Moderator for GMOAnswers.com

Monday, 02/25/2019 18:53

This report released by PG Economics has found that over the last 20 years, crop biotechnology has significantly reduced agriculture’s environmental impact and stimulated economic growth in the 26 countries where the technology is used. Notably, it has helped alleviate poverty for 16.5 million, mostly smallholder farmers in developing countries, allowing them to send their children to school and improving their livelihoods altogether.

 

In this article, Amanda Zaluckyj, Farmer, Lawyer, Blogger, TheFarmersDaughterUSA.com, explains six ways GMOs benefit consumers, from making some foods safer to eat to cutting the cost of food. 

 

GM crops are also an important tool to address world hunger. Janet Carpenter, Owner, J E Carpenter Consulting LLC M.S. Agricultural and Resource Economics, explains in this response,

 

“The challenge for agriculture worldwide is to increase production in a changing climate while reducing environmental impacts. GMOs have already increased yields and reduced the environmental impact of farming, where they have been deployed, especially in developing countries where hunger is more prevalent.

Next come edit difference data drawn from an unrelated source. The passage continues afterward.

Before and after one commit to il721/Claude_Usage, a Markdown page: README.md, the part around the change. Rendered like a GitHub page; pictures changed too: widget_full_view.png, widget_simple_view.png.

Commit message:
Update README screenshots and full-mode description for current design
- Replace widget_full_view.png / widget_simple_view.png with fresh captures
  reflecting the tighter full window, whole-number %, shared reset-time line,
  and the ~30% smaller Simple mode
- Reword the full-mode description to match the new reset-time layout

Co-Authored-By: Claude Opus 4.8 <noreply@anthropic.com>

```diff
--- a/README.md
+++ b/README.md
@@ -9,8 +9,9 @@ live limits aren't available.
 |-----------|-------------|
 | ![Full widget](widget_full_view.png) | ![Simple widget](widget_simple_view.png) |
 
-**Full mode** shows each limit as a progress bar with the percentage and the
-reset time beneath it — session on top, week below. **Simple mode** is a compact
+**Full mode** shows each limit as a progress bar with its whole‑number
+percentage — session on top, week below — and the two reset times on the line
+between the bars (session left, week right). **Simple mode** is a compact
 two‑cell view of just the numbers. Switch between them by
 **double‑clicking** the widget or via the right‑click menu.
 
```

However, there is much unrealized potential for available GMO technologies that could be beneficial in countries where they are not currently grown, as well as from technology that is still in development.

 

The genetic modification of crops, with traits such as pest and disease tolerance, stress tolerance and enhanced nutritional characteristics can contribute to meeting the challenge of feeding the world’s growing population in the decades to come.”

 

Additionally, in this response, Chris Barbey, PhD Student, Plant Molecular Genetics and Cell Biology explains,

 

“Food, clothes, and medicine are commonly made with the help of genetically engineered organisms. Certain medicines, like insulin, could only be mass-produced this way. Fiber for clothes is made less expensive thanks to GE cotton plants. You also PROBABLY sometimes eat plants with a few engineered genes, depending on where you live. But genetic engineering isn’t just for making new or better things. It’s also one of the best tools for discovering new science, and we owe much of the modern textbooks to what’s been learned using genetic engineering.”

 

We hope this answers your question, if you have any other questions about GMOs or biotechnology, please ask here!